It seems like a lifetime ago when I would write--almost daily. My day wasn't complete until I sat down and shared some introspection with the world. It was so important to me, to my identity as an invisible at-home parent. It mattered. When I wrote I wasn't invisible anymore. I would sit bleary-eyed at the computer until late at night when the only sound was the tapping of my fingers against the keyboard and the ticking of the Einstein clock above my head.
Then my kid needed surgery--yet again. I could barely write. I could barely sleep. I could barely eat. Those are all bad things for a parent. Those are all really bad things for a pregnant parent.
Now we're on the other side of that harrowing experience, and I'm trying to remember who I am, who I was before we went into that storm. And it seems that I've come out a different person. I'm not just a woman or a mother or caretaker or a friend or a wife. I'm someone who watched my son nearly die. I'm someone who cried for hours every day. I'm someone who felt pain so deeply that it hurt to eat, to drink, to wait, to breathe. I watched my son crawl back from the edge. I watched the staff draw blood from his neck, rip tubes from his chest, be so weak that he didn't have the strength to hold up his head or lift his arms. He wouldn't look at us, talk to us, ask us for help or tell us when he was hurt. He wouldn't smile or laugh. He barely cried. He was stoic. He was sad. And there was so little we could do besides be there with him and try to comfort him. During those five-and-a-half weeks his body was transformed. After surgery, he was swollen, so bloated. Then he started to disintegrate, losing nearly 20 percent of his body weight. And now he's so small, so skinny, so boney, so different. He has been cut and poked on every part of his body. He has scars on his arms and legs and wrists and chest and stomach and neck.
I was scared to feel optimistic. I was afraid to love him completely, as if my body was trying to shield itself from more hurt, from what seemed inevitable. So many times my brain was trying to capture the essence of what we were going through. Even when it seemed that things were getting better, they often got worse again. My mind kept focusing on life after death. I'd always thought about those words as if it was for the person who had died. The journey they would take after they died. But those words seemed to take on a new life during those weeks. My mind was thinking about my life, my husband's life, my unborn child's life after the death of my son.
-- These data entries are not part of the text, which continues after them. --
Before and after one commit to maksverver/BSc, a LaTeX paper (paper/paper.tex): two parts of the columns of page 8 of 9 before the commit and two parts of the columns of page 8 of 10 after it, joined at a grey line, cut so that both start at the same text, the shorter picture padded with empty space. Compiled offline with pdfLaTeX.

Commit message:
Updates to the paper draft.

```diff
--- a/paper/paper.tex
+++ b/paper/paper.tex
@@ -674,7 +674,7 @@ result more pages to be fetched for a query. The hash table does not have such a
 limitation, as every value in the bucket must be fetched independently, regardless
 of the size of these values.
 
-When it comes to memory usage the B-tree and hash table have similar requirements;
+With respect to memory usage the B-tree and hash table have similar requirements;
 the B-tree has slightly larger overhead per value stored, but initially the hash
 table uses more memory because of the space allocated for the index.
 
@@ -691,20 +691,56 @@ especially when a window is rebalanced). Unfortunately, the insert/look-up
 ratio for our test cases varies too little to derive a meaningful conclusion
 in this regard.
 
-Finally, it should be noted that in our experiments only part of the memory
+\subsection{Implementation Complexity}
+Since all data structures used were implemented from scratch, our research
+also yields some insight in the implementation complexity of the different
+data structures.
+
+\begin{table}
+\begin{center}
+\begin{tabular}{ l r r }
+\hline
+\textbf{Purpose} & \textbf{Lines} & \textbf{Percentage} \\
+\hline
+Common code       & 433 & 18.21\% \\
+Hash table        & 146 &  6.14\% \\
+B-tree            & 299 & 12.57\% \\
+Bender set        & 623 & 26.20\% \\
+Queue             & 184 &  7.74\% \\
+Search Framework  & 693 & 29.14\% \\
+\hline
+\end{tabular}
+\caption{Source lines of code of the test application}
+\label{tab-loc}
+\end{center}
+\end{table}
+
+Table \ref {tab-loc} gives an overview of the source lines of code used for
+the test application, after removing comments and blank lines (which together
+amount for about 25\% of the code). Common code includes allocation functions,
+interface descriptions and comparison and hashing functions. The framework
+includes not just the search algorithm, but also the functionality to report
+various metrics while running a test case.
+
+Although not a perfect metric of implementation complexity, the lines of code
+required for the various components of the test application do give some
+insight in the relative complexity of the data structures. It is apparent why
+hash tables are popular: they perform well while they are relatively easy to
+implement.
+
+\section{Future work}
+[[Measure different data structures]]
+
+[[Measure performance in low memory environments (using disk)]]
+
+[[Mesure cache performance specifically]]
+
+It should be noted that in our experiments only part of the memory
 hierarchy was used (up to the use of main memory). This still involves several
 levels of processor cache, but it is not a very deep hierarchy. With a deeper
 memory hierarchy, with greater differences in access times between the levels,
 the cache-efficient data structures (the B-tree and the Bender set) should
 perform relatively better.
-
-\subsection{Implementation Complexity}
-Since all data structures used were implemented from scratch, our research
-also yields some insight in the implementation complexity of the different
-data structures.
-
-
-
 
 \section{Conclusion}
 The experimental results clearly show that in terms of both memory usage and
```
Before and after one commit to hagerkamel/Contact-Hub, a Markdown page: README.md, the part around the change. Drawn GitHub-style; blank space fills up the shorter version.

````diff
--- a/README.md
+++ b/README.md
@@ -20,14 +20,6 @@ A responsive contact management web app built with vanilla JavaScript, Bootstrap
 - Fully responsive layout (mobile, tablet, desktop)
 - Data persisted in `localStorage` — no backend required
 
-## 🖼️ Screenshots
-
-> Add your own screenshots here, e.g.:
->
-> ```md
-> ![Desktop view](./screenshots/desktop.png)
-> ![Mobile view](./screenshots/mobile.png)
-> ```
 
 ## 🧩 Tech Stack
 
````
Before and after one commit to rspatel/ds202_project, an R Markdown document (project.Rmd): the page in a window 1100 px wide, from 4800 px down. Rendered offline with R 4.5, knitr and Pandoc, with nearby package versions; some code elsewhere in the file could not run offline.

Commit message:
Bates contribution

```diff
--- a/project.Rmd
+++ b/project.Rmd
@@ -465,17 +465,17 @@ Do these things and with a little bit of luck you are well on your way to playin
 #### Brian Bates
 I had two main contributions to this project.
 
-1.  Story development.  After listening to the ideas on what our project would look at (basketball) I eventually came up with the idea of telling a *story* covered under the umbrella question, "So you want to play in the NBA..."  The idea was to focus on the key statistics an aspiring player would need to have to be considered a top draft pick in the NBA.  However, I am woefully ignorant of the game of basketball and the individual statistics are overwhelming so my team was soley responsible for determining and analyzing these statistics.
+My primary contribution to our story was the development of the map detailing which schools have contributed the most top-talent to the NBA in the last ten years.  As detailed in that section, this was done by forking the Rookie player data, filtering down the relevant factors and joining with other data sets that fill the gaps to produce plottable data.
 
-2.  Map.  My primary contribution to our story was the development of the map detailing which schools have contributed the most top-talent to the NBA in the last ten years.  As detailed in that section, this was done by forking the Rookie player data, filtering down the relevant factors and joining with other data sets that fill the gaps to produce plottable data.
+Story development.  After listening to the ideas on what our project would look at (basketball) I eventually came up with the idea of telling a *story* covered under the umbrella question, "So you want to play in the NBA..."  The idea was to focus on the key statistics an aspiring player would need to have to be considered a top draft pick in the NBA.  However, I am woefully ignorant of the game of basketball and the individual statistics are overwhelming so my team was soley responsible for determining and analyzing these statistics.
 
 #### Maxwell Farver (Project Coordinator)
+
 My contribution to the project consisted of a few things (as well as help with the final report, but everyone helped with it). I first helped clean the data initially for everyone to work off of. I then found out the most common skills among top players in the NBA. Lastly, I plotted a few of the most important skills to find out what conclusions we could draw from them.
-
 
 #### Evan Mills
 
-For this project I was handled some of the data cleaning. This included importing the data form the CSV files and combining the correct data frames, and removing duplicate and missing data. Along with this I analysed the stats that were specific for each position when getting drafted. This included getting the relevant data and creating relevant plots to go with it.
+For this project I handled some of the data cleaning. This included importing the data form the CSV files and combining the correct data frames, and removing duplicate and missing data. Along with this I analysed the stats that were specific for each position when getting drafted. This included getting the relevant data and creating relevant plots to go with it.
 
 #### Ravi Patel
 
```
We are so grateful that we have him home now, even if he is smaller than before. He's alive and we have been given the gift of getting to know him more as he grows. Writing no longer sustains me. Those weeks in the hospital were so raw, so physical, so present. My writing is so abstract, so sedentary, so transparent, so insignificant.